> **Problem to work on**
Using the records provided below, locate and copy each line that contains the word "SNPs".

*** Available records ***

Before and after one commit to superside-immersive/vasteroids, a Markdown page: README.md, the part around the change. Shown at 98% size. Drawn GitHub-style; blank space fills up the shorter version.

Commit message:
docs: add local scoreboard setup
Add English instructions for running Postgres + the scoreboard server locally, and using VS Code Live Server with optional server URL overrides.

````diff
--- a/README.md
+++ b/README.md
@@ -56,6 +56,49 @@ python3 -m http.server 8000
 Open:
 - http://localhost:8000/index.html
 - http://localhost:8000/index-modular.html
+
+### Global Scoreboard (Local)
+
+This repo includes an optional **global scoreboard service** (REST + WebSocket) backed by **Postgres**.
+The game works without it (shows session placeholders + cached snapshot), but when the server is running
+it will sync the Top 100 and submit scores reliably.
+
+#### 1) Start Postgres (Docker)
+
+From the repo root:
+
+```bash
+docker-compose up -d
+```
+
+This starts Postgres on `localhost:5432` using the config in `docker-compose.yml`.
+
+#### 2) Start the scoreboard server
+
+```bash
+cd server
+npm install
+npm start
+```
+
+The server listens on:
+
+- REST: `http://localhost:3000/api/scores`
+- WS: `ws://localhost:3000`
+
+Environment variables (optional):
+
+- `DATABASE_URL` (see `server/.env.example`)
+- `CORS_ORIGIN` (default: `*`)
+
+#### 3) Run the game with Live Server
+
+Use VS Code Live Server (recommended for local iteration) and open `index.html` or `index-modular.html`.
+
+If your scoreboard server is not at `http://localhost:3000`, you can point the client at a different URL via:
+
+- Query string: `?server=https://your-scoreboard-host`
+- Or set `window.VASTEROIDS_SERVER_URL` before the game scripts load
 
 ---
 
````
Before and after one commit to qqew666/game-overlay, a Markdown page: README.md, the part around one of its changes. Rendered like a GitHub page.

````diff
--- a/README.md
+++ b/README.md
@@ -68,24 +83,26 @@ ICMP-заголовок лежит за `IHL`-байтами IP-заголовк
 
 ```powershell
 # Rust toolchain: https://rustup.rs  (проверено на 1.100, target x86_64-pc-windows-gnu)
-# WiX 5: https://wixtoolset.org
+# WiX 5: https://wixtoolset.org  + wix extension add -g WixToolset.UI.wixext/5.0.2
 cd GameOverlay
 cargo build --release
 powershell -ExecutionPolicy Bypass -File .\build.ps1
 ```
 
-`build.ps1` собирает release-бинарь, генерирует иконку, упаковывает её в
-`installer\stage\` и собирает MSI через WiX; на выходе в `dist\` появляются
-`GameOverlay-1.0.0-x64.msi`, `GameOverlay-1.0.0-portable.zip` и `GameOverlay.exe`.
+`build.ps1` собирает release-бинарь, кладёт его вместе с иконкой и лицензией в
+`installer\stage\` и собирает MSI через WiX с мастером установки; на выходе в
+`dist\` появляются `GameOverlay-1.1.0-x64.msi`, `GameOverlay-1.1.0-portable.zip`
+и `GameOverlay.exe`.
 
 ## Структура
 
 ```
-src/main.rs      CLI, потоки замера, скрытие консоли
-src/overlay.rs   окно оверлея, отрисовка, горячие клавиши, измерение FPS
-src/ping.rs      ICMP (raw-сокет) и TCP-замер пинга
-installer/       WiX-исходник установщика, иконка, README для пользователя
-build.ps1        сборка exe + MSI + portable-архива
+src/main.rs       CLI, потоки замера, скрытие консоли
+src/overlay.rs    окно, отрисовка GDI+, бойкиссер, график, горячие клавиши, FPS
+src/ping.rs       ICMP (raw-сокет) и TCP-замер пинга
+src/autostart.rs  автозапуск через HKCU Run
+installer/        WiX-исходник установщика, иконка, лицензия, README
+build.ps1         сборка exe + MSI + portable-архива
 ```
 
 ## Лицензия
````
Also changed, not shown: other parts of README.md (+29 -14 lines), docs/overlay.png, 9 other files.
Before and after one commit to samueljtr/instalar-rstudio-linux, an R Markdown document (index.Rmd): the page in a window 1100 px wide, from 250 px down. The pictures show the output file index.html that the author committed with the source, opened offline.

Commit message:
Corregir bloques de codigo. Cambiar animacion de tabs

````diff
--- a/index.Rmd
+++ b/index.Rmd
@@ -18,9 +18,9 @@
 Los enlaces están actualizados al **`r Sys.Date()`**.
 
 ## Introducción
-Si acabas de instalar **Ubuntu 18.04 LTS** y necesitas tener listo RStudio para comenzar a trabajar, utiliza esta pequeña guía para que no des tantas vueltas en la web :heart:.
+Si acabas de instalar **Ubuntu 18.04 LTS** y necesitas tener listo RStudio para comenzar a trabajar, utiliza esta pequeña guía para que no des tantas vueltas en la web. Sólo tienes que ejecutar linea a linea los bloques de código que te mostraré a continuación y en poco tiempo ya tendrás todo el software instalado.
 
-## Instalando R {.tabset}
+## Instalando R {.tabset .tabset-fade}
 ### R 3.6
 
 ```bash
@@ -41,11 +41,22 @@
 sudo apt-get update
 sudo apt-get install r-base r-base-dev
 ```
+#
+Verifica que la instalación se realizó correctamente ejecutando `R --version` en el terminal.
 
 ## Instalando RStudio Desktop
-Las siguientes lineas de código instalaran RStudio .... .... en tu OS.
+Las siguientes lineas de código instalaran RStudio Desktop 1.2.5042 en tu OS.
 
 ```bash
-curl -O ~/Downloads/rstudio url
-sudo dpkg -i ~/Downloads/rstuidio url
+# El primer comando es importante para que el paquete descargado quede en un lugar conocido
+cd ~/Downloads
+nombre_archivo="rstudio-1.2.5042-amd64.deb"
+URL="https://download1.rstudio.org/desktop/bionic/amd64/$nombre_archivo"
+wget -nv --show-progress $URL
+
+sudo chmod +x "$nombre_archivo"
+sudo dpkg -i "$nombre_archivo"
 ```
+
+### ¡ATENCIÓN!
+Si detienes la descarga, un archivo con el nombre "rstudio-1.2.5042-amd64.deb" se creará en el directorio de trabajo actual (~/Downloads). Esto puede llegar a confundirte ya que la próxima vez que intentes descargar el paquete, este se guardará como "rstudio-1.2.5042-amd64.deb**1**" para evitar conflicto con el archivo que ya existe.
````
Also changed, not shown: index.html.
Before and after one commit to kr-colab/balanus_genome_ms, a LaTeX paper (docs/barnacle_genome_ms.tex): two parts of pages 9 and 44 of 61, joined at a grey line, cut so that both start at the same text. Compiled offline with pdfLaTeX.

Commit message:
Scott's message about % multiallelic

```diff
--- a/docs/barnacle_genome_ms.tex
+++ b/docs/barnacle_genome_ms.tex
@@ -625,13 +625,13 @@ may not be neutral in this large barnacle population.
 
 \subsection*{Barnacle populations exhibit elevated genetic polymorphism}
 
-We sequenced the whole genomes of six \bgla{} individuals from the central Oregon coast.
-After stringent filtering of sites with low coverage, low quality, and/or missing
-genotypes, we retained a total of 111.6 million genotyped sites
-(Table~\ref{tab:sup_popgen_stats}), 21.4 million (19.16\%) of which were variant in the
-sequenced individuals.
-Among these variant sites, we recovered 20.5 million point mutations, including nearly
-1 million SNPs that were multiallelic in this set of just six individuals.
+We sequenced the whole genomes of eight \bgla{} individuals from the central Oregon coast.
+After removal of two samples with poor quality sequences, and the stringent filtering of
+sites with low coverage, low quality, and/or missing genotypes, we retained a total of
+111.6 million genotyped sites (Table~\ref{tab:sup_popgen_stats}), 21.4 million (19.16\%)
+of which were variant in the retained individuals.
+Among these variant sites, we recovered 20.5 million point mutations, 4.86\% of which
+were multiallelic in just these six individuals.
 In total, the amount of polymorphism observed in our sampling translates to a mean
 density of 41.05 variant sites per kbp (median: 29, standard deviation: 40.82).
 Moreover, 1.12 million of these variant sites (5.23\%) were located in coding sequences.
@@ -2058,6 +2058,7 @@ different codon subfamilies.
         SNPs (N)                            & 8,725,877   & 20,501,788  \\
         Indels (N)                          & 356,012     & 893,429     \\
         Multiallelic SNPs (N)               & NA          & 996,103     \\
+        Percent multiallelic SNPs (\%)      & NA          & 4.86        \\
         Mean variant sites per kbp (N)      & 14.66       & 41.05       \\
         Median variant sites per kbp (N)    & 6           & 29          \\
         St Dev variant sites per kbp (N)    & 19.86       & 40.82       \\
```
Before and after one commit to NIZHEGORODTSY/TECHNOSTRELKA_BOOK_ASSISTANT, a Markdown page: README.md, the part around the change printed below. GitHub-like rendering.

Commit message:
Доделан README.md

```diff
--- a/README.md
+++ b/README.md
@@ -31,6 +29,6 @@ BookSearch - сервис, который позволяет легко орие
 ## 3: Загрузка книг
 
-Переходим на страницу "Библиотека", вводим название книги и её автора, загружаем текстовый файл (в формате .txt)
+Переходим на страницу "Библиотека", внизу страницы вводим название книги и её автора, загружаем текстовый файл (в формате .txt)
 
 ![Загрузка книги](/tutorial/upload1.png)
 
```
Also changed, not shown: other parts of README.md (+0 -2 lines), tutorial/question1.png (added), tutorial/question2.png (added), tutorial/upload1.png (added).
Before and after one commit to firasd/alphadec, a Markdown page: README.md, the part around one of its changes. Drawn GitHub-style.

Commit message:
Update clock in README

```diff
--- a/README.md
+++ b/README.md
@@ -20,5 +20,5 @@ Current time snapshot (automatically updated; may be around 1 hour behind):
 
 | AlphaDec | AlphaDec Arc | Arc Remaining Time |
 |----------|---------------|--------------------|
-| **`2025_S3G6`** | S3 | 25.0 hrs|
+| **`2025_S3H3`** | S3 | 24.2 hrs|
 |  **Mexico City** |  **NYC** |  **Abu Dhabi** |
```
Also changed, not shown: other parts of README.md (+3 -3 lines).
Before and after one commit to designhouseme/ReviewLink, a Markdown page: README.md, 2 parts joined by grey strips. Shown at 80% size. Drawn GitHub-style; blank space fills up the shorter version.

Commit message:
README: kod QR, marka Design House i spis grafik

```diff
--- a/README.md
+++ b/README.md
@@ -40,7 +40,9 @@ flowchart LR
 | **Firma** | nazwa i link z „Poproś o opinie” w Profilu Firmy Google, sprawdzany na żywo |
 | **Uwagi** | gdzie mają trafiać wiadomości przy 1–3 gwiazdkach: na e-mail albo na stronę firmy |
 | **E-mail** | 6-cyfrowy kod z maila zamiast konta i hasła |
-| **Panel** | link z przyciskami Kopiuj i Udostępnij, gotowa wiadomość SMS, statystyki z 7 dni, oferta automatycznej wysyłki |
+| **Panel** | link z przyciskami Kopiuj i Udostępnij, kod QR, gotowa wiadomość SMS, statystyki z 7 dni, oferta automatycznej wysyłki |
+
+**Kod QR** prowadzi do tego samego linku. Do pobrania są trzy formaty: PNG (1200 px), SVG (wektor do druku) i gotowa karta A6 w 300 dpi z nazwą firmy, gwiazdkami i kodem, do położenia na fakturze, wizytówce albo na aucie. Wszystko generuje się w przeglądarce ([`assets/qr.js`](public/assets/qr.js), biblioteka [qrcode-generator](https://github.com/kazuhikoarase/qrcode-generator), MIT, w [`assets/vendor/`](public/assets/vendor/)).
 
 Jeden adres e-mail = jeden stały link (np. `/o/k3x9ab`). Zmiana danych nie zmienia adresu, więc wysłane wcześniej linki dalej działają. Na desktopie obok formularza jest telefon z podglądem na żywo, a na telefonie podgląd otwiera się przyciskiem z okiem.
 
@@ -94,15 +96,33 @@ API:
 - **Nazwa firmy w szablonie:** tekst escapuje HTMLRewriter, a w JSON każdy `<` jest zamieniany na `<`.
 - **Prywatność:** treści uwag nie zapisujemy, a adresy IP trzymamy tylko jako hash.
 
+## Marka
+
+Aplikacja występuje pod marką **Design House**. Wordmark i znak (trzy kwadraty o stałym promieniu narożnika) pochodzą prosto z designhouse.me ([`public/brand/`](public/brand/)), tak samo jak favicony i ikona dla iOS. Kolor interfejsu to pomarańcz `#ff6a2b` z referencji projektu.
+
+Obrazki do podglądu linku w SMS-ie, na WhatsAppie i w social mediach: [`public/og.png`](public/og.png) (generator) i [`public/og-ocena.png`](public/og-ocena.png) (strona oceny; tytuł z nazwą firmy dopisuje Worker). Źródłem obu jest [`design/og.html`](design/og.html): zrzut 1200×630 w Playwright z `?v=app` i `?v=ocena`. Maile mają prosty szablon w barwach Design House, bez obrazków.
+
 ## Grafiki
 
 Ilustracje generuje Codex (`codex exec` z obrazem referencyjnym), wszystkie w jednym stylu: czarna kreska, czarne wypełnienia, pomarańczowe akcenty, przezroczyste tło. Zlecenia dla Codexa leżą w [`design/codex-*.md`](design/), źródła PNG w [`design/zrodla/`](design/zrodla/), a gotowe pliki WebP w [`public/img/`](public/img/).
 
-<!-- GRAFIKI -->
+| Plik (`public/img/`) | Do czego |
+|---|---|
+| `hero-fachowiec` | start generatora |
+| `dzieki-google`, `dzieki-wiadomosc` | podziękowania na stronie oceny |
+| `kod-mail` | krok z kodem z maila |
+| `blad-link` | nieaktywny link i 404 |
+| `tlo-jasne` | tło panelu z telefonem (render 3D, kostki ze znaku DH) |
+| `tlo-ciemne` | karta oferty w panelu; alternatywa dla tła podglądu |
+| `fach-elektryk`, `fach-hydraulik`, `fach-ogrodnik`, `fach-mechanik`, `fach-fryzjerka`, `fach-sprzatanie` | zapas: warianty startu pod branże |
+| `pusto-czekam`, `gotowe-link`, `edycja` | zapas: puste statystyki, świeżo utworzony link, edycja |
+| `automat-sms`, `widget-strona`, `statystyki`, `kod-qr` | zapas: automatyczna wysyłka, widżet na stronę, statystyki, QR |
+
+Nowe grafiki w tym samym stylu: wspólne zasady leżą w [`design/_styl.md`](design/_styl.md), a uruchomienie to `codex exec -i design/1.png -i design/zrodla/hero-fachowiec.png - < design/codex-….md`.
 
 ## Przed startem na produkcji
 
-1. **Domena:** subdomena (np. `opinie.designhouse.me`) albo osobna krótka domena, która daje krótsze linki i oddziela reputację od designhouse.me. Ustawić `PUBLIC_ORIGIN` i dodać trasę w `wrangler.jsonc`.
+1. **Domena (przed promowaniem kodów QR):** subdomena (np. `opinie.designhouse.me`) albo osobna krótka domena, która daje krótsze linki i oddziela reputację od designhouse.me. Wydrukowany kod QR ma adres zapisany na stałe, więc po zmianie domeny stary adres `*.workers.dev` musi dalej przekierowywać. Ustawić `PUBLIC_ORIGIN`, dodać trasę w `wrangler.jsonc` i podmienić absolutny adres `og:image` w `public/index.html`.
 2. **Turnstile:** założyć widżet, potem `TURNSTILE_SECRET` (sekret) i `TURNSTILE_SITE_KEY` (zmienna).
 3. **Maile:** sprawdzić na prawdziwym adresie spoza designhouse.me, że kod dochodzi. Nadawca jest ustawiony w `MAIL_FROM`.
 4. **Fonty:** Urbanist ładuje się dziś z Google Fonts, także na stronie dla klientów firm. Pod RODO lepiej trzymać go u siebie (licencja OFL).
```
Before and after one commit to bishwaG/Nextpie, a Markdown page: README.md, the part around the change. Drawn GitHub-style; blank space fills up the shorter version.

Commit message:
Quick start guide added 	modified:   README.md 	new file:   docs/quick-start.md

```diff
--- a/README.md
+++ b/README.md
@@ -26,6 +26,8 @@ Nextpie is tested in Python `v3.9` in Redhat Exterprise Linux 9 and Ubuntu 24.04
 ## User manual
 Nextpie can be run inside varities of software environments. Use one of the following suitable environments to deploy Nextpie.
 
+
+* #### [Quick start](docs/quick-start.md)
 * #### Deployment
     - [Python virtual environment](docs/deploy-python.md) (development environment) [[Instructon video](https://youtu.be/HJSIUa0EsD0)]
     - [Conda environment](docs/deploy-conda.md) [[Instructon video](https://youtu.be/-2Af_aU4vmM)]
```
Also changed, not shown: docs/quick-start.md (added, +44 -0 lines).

*** End of Available records ***

> **Task solution**
-1 million SNPs that were multiallelic in this set of just six individuals.
         SNPs (N)                            & 8,725,877   & 20,501,788  \\
         Multiallelic SNPs (N)               & NA          & 996,103     \\
+        Percent multiallelic SNPs (\%)      & NA          & 4.86        \\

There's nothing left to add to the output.